EXERCISE BRIEF: Take every line from the data that has the word "LunarCore" in it.

(Change detection data)

# # #

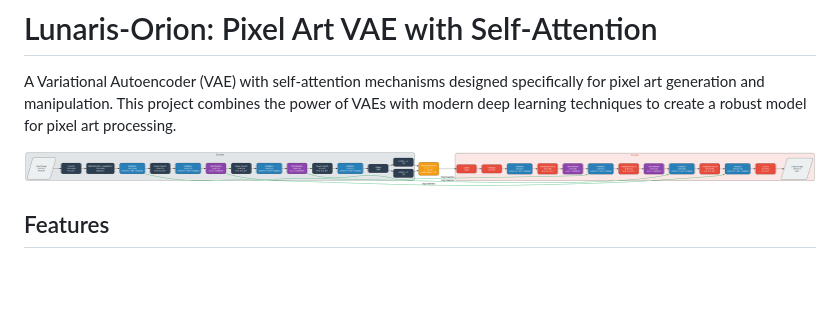
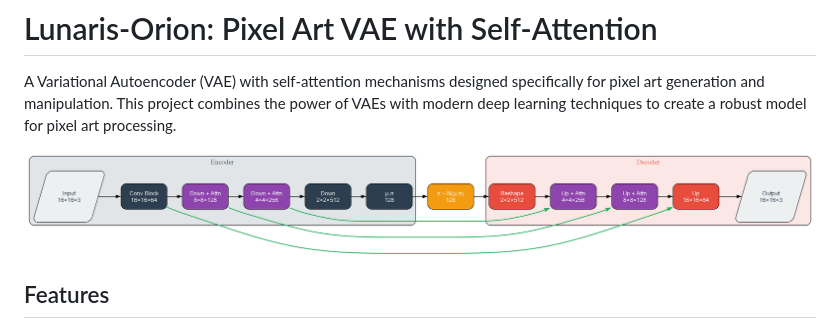
Before and after one commit to MeryylleA/Lunaris-Orion, a Markdown page: README.md, the part around the change. GitHub-like rendering; blank space fills up the shorter version.

```diff
--- a/README.md
+++ b/README.md
@@ -2,7 +2,7 @@
 
 A Variational Autoencoder (VAE) with self-attention mechanisms designed specifically for pixel art generation and manipulation. This project combines the power of VAEs with modern deep learning techniques to create a robust model for pixel art processing.
 
-![LunarCore Architecture](lunar_core_architecture_detailed.png)
+![LunarCore Architecture](lunar_core_architecture.png)
 
 ## Features
 
```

# # #

SOLVED EXERCISE:
-![LunarCore Architecture](lunar_core_architecture_detailed.png)
+![LunarCore Architecture](lunar_core_architecture.png)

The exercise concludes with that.